A guest blog by J. Cedric Woods, PhD Director, Institute for New England Native American Studies, UMass Boston
Growing up in Robeson County, North Carolina, particularly as a Lumbee Indian, I always knew the Lumber River, our river, was the dominant part of our landscape. It shaped a significant part of our history, serving as a source of food, recreation, and refuge during times of war.
I also knew that as heavily as we relied on it, it had the potential to cause great distress as well. I had seen it flood its banks and some of our roads as a child, and knew that it earned its older name “Drowning Creek.”
However, none of this prepared me for what I experienced in October 2016 with Hurricane Matthew.
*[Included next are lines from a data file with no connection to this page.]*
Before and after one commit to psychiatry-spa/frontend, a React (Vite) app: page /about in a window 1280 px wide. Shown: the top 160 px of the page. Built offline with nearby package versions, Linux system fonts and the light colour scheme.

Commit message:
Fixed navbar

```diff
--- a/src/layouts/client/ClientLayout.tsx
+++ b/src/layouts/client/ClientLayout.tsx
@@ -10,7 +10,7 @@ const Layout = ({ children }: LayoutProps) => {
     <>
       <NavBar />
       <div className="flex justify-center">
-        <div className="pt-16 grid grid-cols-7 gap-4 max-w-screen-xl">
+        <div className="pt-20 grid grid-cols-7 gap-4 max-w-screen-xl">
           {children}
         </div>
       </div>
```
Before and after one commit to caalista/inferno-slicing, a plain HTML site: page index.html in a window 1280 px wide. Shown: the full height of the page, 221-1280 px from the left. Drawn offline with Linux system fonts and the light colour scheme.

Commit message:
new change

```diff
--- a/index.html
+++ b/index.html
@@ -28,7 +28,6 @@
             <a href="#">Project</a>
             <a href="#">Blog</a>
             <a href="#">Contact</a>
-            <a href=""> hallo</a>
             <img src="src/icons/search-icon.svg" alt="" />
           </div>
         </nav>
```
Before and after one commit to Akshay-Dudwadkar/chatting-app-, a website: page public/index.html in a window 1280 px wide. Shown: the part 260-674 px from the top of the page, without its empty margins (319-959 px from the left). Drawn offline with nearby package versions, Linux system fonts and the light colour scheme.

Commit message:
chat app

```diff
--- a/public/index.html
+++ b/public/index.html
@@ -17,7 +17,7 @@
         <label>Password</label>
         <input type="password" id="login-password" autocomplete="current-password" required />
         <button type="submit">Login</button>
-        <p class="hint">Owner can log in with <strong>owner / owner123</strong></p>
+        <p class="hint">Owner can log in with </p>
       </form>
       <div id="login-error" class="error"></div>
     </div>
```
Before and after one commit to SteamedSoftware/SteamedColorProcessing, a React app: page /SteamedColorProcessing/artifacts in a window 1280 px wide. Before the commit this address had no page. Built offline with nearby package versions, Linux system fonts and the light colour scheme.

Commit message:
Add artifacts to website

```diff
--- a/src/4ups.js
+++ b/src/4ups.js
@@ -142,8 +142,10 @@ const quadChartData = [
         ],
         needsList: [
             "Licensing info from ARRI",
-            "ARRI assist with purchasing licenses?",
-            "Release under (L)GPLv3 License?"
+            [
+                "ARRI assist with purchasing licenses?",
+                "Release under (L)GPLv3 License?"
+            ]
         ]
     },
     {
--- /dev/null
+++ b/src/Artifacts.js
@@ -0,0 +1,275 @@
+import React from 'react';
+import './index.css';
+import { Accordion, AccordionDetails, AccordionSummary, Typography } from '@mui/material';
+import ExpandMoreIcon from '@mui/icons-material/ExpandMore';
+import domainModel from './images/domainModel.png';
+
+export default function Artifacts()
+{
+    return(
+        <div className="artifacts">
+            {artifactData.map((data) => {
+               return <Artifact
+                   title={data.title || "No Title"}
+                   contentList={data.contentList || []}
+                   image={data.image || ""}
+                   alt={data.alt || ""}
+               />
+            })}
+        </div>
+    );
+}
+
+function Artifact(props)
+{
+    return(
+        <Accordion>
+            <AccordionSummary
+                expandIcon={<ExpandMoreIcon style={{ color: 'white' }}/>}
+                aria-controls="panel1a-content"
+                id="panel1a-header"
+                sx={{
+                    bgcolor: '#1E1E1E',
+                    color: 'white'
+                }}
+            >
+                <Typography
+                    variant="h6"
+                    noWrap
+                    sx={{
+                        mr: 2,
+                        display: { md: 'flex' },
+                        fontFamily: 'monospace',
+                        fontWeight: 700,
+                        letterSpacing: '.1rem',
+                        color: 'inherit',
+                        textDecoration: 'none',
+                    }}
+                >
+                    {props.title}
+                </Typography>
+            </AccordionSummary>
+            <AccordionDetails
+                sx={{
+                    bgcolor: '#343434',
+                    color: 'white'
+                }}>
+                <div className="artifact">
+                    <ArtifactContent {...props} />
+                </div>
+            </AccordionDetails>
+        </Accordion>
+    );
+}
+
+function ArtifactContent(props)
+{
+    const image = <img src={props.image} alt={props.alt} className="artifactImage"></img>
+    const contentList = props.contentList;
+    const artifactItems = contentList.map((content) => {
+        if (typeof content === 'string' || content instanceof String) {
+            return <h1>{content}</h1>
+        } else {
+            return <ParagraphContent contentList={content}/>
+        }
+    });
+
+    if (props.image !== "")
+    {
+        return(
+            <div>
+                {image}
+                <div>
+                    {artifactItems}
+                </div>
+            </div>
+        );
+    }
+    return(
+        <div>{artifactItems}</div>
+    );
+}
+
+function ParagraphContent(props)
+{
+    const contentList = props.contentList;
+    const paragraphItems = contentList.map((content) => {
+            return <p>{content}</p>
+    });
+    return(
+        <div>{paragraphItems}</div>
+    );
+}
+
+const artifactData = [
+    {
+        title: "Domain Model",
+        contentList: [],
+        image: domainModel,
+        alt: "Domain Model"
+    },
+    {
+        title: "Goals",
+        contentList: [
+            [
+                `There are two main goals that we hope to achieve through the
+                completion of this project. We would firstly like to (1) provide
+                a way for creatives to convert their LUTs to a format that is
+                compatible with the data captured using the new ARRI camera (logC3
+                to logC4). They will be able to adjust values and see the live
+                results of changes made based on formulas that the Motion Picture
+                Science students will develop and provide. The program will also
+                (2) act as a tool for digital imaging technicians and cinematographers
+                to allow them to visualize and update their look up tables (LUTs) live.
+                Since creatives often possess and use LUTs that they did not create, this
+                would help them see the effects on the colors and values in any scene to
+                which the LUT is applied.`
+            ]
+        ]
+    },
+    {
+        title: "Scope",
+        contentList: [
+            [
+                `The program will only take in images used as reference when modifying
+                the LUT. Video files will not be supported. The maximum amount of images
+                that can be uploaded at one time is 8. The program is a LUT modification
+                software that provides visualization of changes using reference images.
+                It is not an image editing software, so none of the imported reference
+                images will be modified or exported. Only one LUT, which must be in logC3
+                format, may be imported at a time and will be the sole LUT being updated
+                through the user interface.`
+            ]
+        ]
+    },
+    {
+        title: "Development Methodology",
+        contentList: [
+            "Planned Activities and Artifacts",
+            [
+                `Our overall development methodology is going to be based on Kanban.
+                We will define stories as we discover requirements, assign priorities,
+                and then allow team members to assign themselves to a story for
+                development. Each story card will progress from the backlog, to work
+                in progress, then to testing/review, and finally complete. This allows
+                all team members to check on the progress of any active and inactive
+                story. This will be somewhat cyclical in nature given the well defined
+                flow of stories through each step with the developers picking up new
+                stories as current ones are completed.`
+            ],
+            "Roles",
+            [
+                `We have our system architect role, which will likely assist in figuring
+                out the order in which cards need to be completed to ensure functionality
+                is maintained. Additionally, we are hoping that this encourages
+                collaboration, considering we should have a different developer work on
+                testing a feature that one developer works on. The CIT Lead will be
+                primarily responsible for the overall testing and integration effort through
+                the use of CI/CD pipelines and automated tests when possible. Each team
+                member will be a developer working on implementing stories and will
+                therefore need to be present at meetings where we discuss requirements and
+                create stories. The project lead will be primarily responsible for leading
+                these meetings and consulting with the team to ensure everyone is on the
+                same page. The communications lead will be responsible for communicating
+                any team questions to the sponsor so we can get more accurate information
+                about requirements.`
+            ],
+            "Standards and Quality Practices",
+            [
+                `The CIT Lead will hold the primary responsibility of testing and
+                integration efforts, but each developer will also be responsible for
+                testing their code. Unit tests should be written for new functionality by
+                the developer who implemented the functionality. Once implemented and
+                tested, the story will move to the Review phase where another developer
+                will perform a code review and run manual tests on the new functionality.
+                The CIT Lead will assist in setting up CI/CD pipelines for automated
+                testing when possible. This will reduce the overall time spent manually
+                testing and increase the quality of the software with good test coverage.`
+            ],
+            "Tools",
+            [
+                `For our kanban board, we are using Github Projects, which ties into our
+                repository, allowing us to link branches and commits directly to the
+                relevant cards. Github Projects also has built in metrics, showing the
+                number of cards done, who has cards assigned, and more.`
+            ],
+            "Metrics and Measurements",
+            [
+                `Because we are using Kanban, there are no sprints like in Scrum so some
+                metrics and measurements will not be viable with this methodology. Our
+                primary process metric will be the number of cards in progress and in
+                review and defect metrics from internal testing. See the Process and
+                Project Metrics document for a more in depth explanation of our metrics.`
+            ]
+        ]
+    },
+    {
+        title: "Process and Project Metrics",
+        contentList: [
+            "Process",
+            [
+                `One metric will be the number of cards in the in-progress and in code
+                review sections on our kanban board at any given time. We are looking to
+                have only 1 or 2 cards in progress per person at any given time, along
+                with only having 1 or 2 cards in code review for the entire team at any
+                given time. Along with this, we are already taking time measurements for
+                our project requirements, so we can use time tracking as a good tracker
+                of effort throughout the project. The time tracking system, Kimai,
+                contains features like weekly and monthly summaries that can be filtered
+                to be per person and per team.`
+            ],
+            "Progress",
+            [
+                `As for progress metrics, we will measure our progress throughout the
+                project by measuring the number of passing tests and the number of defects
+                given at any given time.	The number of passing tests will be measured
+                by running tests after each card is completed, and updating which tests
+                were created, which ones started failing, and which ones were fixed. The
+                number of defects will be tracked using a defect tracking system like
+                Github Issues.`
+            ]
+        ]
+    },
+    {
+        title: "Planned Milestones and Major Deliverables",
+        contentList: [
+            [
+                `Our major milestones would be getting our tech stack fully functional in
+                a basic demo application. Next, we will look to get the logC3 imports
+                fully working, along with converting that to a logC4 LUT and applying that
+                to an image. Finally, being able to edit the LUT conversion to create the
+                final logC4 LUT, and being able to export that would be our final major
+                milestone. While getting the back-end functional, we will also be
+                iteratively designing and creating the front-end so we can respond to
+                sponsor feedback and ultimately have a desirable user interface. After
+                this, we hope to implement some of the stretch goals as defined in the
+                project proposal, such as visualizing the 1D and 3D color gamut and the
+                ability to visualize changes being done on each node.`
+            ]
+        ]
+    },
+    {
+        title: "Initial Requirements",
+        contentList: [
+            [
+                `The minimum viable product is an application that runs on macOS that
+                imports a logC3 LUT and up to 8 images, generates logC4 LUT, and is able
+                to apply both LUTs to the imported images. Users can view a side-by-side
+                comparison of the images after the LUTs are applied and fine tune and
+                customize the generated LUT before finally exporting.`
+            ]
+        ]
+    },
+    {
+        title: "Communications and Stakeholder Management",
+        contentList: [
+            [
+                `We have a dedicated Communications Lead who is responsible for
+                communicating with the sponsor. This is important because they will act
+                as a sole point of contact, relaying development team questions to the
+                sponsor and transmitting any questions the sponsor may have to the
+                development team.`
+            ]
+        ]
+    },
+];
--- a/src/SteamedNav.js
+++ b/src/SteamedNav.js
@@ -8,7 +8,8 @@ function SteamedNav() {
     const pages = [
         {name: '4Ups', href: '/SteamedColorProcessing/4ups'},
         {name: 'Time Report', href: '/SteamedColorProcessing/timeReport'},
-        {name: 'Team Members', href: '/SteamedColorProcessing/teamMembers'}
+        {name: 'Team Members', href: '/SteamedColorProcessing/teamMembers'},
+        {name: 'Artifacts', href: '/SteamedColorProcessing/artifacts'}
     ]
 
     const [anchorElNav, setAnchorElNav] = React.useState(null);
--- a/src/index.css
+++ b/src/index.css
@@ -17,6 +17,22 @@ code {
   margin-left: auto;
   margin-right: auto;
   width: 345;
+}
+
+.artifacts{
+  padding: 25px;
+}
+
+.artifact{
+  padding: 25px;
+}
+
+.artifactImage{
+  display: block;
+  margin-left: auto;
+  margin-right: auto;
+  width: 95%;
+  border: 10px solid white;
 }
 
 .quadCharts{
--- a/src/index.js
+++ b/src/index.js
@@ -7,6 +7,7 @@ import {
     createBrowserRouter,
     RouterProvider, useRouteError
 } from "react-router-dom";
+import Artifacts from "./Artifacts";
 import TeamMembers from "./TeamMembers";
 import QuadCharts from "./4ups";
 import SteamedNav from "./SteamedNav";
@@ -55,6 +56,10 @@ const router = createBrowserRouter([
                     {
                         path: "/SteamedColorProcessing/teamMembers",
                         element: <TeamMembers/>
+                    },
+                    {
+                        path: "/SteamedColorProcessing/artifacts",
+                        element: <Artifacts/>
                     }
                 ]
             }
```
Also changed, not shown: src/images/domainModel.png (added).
Continue Reading →
A recent Boston Globe columnist, reporting on President Donald Trump’s first few weeks in the White House, described recent events as “a cavalcade of controversies.” What an astute (and alliterative) observation.
As part of encouraging broader discussions of this new policy landscape, the McCormack Graduate School recently partnered with the College of Liberal Arts at UMass Boston to host two policy roundtables to discuss President Trump’s domestic and foreign policy agendas.
We invite you to read about our analyses, watch the videos, and engage in the national chatter by sharing your comments on this blog.
The Trump Administration: Domestic Policy Roundtable
By Edward Henry An International Relations student at the McCormack Graduate School
When I was asked to write a piece on my experiences attending the Women’s March, I wanted to write about the festive atmosphere that permeated the march. I wanted to write about arriving downtown early to feel the excitement of the marchers already streaming towards the Common. When I sat down to write, I intended to report the positivity in addition to addressing the critiques of the march. But, the videos and images from the Inauguration Day protests in DC, the police presence in the Boston companion march that night, and the police presence at the Boston Protest against the Muslim Ban led to a change in direction.
The Women’s March was successful in pulling millions worldwide into the streets to stand in support of women’s equality in addition to a host of equality issues. But reporting only that would be repeating the mistakes of previous equality movements. Continue Reading →